*What to do:* Look for the word "docs" in the entries and copy every line where it shows up.

- - - - - - -

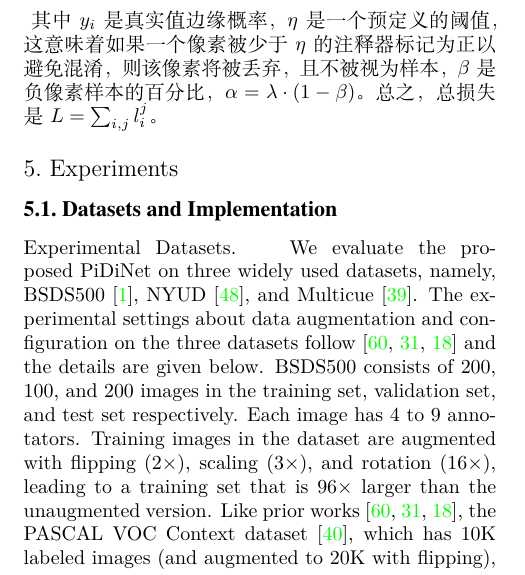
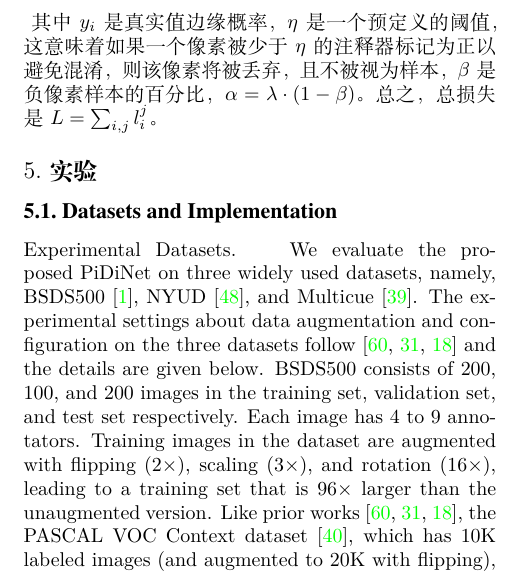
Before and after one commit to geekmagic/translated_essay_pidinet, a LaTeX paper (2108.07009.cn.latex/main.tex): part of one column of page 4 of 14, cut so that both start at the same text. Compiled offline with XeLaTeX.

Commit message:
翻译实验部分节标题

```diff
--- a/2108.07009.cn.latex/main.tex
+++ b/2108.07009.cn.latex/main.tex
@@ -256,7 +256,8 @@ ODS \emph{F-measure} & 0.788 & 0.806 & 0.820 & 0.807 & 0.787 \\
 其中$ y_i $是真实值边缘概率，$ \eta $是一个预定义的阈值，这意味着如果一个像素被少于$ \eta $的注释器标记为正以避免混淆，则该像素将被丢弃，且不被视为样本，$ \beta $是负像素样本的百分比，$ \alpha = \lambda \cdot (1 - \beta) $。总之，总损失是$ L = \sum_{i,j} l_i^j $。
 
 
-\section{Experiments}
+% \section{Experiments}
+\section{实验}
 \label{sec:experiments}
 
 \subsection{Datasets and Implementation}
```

- - - - - - -

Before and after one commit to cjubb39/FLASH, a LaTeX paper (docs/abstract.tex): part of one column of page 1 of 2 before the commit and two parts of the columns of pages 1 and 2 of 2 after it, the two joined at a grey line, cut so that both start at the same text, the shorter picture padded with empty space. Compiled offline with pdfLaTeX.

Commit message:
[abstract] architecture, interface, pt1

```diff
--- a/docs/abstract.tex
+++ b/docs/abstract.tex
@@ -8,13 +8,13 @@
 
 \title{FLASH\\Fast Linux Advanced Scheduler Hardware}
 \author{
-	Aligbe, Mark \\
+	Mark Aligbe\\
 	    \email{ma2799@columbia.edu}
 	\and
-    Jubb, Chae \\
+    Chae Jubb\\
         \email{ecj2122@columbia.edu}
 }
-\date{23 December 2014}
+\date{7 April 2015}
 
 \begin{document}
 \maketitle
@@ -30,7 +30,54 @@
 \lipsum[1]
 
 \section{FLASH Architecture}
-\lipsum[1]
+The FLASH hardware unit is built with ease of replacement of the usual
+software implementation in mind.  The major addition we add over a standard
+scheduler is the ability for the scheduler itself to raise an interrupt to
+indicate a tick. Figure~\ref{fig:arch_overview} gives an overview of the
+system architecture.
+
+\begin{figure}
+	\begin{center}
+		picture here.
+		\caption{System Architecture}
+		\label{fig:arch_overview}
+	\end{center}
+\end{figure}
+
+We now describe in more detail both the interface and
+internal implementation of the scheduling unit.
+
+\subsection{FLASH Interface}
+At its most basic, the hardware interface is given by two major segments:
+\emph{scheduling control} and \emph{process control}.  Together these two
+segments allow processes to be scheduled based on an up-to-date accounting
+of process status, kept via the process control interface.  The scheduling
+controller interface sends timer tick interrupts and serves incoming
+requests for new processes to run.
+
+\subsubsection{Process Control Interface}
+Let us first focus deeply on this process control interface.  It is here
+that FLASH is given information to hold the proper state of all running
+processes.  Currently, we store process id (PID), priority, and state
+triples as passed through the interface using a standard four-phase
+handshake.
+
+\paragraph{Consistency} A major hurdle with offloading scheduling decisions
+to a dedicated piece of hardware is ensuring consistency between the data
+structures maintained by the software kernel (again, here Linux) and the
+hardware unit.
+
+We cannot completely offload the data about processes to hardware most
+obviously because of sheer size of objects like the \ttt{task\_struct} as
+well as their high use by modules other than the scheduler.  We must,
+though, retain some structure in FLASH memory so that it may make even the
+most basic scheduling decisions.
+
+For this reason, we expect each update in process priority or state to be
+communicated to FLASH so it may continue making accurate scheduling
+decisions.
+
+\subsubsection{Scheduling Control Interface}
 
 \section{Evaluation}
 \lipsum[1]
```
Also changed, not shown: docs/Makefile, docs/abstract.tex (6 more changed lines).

- - - - - - -

*Task output:*
Before and after one commit to cjubb39/FLASH, a LaTeX paper (docs/abstract.tex): part of one column of page 1 of 2 before the commit and two parts of the columns of pages 1 and 2 of 2 after it, the two joined at a grey line, cut so that both start at the same text, the shorter picture padded with empty space. Compiled offline with pdfLaTeX.
--- a/docs/abstract.tex
+++ b/docs/abstract.tex
Also changed, not shown: docs/Makefile, docs/abstract.tex (6 more changed lines).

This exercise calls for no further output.